Wood tools for children are smaller versions of standard-sized woodworking hand tools. They have a lightweight design and easily fit in their hands to prevent injury. There are several tools that should be included in a child's woodworking toolbox. With these tools and projects designed to teach children how to use and work with the tools, you can awaken their creativity as they create things out of wood.
Other People Are Reading
Teach the children how to work with safety goggles before they handle their first tool. This will teach them the importance of safety while working with tools. The safety goggles will also prevent sawdust from entering their eyes, and protect their eyes from any mishandling of the tools.
When you think of a tool set, a hammer is one of the first tools that come to mind. Child-sized hammers are typically less than 12 inches long with 4-inch-wide heads and cost less than £6. Their lightweight design and narrow handle makes them easy to fit into small hands as they drive nails into wood.
Attach a small vice to the worktable to hold wood pieces steady as the children saw, drill or connect wood pieces together. Select a small, child-sized vice that opens as wide as three inches. You will want to bolt the vice to a worktable to make it easier to hold the wood steady and for safety to prevent it from coming loose and accidentally falling to the floor.
There are many styles of clamps that come in small sizes that children can use. Use C-clamps or small spring clamps to hold two pieces of wood together. These clamps are easy to learn how to use, and their size is not too large for them to handle. Clamps will help hold the wood steady as glue dries or when they have to be nailed or screwed together.

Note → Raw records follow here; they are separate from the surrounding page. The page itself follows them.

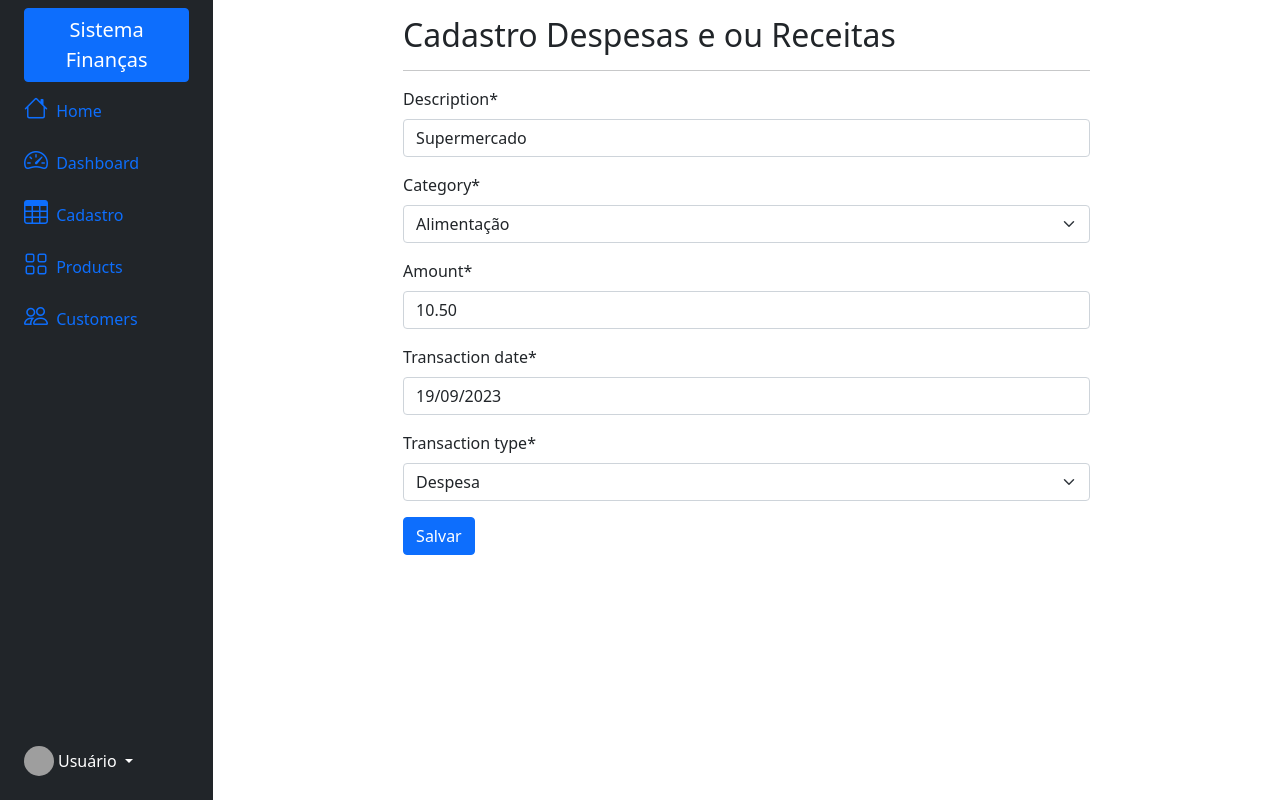
After one commit to anselmoaxo/financas, a Django app: page /update_transacao/1/ in a window 1280 px wide. The commit adds this page. Run offline with Django 4.2, Linux system fonts and the light colour scheme; data comes from the database, SQL or seed files in the repository; both versions use the stored data as it was after the commit; some libraries are stand-ins or nearby versions; grey boxes are pictures that could not be loaded.

Commit message:
realizado inclusão/Update da transacao_financas

```diff
--- a/financeiro/models.py
+++ b/financeiro/models.py
@@ -15,8 +15,8 @@ class Category(models.Model):
 
 class Transaction(models.Model):
     TRANSACTION_TYPES = [
-        ("expense", "Despesa"),
-        ("income", "Receita"),
+        ("Despesas", "Despesa"),
+        ("Receita", "Receita"),
     ]
 
     description = models.CharField(max_length=255)
--- /dev/null
+++ b/financeiro/templates/cadastro.html
@@ -0,0 +1,21 @@
+{% extends 'base.html' %}
+{% load crispy_forms_tags %}
+
+
+ {% block content  %}
+ <div class="row">
+    <div class="col-md-8 mx-auto">
+        <h2><small class="text-dark" "text-center"></small>Cadastro Despesas e ou Receitas</h2>
+        <hr>
+        <form action="" method="POST">
+            {% csrf_token %}
+            {{ form|crispy }}
+
+            <button type="submit" class="btn btn-primary">Salvar</button><br>
+        </form>
+    </div>
+
+
+</div>
+
+  {% endblock  %}
--- a/financeiro/urls.py
+++ b/financeiro/urls.py
@@ -2,8 +2,15 @@ from django.urls import path, reverse_lazy
 from financeiro import views
 from django.contrib.auth import views as auth_view
 
-app_name = "filme"
+app_name = "financeiro"
 
 urlpatterns = [
     path("", views.Homepage.as_view(), name="index"),
+    path("cadastro", views.CadastroTransacao.as_view(), name="cadastro"),
+    path("lista_transacao", views.ListaTransacao.as_view(), name="lista_transacao"),
+    path(
+        "update_transacao/<int:pk>/",
+        views.UpdateTransacao.as_view(),
+        name="update_transacao",
+    ),
 ]
--- a/financeiro/views.py
+++ b/financeiro/views.py
@@ -1,6 +1,27 @@
 from django.shortcuts import render
-from django.views.generic import TemplateView
+from django.views.generic import TemplateView, CreateView, ListView, UpdateView
+from .models import Transaction, Category
+from django.urls import reverse_lazy
 
 
 class Homepage(TemplateView):
     template_name = "index.html"
+
+
+class CadastroTransacao(CreateView):
+    template_name = "cadastro.html"
+    model = Transaction
+    fields = "__all__"
+    success_url = reverse_lazy("financeiro:lista_transacao")
+
+
+class ListaTransacao(ListView):
+    model = Transaction
+    template_name = "lista_transacao.html"
+
+
+class UpdateTransacao(UpdateView):
+    template_name = "cadastro.html"
+    model = Transaction
+    fields = "__all__"
+    success_url = reverse_lazy("financeiro:lista_transacao")
--- a/templates/base.html
+++ b/templates/base.html
@@ -40,20 +40,9 @@
                         </li>
                         <li>
                             <a href="#" class="nav-link px-0 align-middle">
-                                <i class="fs-4 bi-table"></i> <span class="ms-1 d-none d-sm-inline">Cadastro de Receitas</span></a>
+                                <i class="fs-4 bi-table"></i> <span class="ms-1 d-none d-sm-inline">Cadastro</span></a>
                         </li>
-                        <li>
-                            <a href="#submenu2" data-bs-toggle="collapse" class="nav-link px-0 align-middle ">
-                                <i class="fs-4 bi-bootstrap"></i> <span class="ms-1 d-none d-sm-inline">Cadastro de Despesas</span></a>
-                            <ul class="collapse nav flex-column ms-1" id="submenu2" data-bs-parent="#menu">
-                                <li class="w-100">
-                                    <a href="#" class="nav-link px-0"> <span class="d-none d-sm-inline">Item</span> 1</a>
-                                </li>
-                                <li>
-                                    <a href="#" class="nav-link px-0"> <span class="d-none d-sm-inline">Item</span> 2</a>
-                                </li>
-                            </ul>
-                        </li>
+
                         <li>
                             <a href="#submenu3" data-bs-toggle="collapse" class="nav-link px-0 align-middle">
                                 <i class="fs-4 bi-grid"></i> <span class="ms-1 d-none d-sm-inline">Products</span> </a>
```
Also changed, not shown: financeiro/templates/lista_transacao.html (added, +52 -0 lines), db.sqlite3, financeiro/migrations/0002_alter_transaction_transaction_type.py (added).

Add a small retractable tape measure to the wood tool set. Children will need this to learn how to measure pieces of wood and cut them using measurements.

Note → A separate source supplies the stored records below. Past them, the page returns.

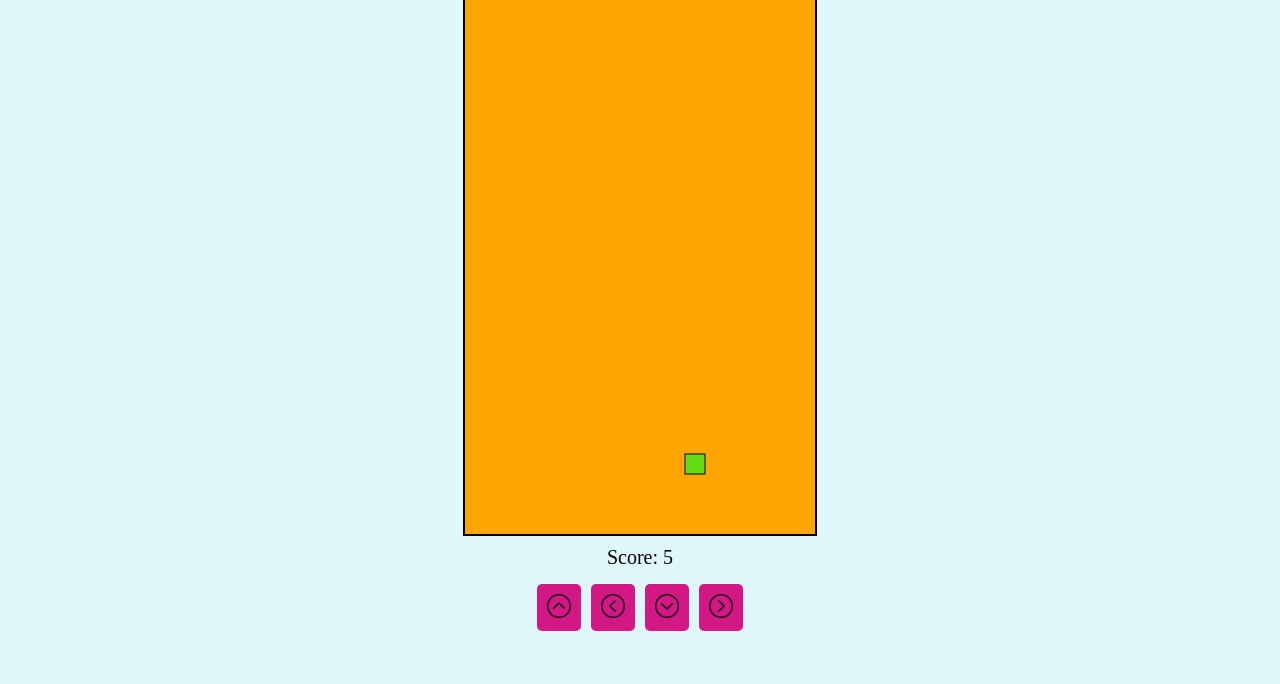
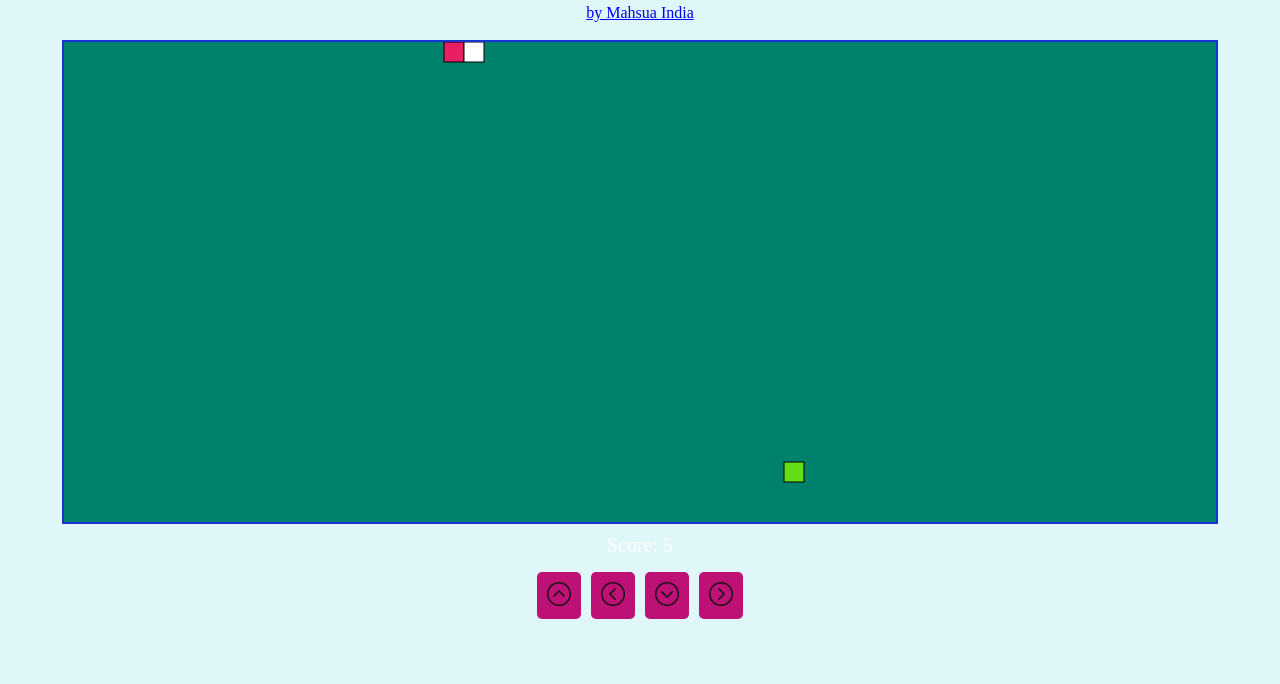
Before and after one commit to MahsuaIT/snake-game, a plain HTML site: page index.html in a window 1280 px wide. Shown: the part 116-800 px from the top of the page. Drawn offline with Linux system fonts and the light colour scheme.

Commit message:
Bug fixed

```diff
--- a/index.html
+++ b/index.html
@@ -8,6 +8,9 @@
 </head>
 <body>
     <div class="game-container">
+        <h3 style="color: rgb(218, 42, 139);">Snake Game</h3>
+        <a href="https://sites.google.com/view/mahsua-india">by Mahsua India</a>
+        <br>
         <canvas id="gameCanvas"></canvas>
         <div id="score">Score: 0</div>
         <div class="controls">
--- a/script.js
+++ b/script.js
@@ -2,11 +2,17 @@ const canvas = document.getElementById('gameCanvas');
 const ctx = canvas.getContext('2d');
 const eatSound = document.getElementById('eatSound');
 const scale = 20;
-canvas.width = 350;
-canvas.height = 600;
+let rows, columns;
 
-const rows = canvas.width / scale;
-const columns = canvas.height / scale;
+function resizeCanvas() {
+    canvas.width = window.innerWidth * 0.9;
+    canvas.height = window.innerHeight * 0.6;
+    rows = Math.floor(canvas.width / scale);
+    columns = Math.floor(canvas.height / scale);
+}
+
+resizeCanvas();
+window.addEventListener('resize', resizeCanvas);
 
 let snake;
 let fruit;
@@ -161,22 +167,13 @@ function showGameOverModal() {
     const modal = document.getElementById('gameOverModal');
     const finalScore = document.getElementById('finalScore');
     finalScore.innerText = `Game Over! Your score: ${score}`;
-    modal.style.display = 'block';
+    $('#gameOverModal').modal('show');
 
     document.getElementById('restartButton').addEventListener('click', () => {
-        modal.style.display = 'none';
         score = 0;
         document.getElementById('score').innerText = 'Score: 0';
-        setup();
-    });
-
-    document.getElementById('closeModal').addEventListener('click', () => {
-        modal.style.display = 'none';
-    });
-
-    window.addEventListener('click', (event) => {
-        if (event.target === modal) {
-            modal.style.display = 'none';
-        }
+        snake = new Snake();
+        fruit = new Fruit();
+        fruit.pickLocation();
     });
 }
--- a/style.css
+++ b/style.css
@@ -14,13 +14,13 @@ body {
 }
 
 canvas {
-    border: 2px solid #000000;
-    background-color: #ffa600;
+    border: 2px solid #1733d3;
+    background-color: #00816c;
 }
 
 #score {
     font-size: 20px;
-    color: #000000;
+    color: #fff;
     margin-top: 10px;
 }
 
@@ -32,7 +32,7 @@ canvas {
 }
 
 button {
-    background-color: #d31885;
+    background-color: #be1176;
     border: none;
     padding: 10px;
     margin: 5px;
@@ -46,7 +46,7 @@ button img {
 }
 
 button:hover {
-    background-color: #d41b78;
+    background-color: #004d40;
 }
 
 .modal {
```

Sometimes working gloves are necessary when handling wood. Instruct the children to wear working gloves when handling pieces of wood that have not been sanded.
Teach children how to use a sanding block to sand rough pieces of wood. Purchase a child-size sanding block or make your own using a 4-inch piece of 2-by-3-inch wood. Wrap the wood in a large piece of sandpaper and staple its ends on the side of the wood block using a staple gun.
Manual Craft Drill
Children can use a manual drill to bore screw holes in the wood. These operate at the hand-speed of the child. As they turn the handle, the drill spins into the wood.
Handsaws designed for children have fine-toothed blades that make straight cuts in the wood. One of the first saw choices for children are child-sized coping saws because they are easy to use and will not easily slip out of the wood as they pull them back and forth. They are also easy to use for make both straight and curved cuts and typically cost £4 to £6.
Use a child-sized toolbox to store all of the woodworking tools. They are available in different colours. Start with an empty toolbox and as the children learn how to use a new tool, store it in the toolbox. Teach the children how to store their tools in the toolbox after each use, how to take care of their tools and how to keep them organised.
- 20 of the funniest online reviews ever
- 14 Biggest lies people tell in online dating sites
- Hilarious things Google thinks you're trying to search for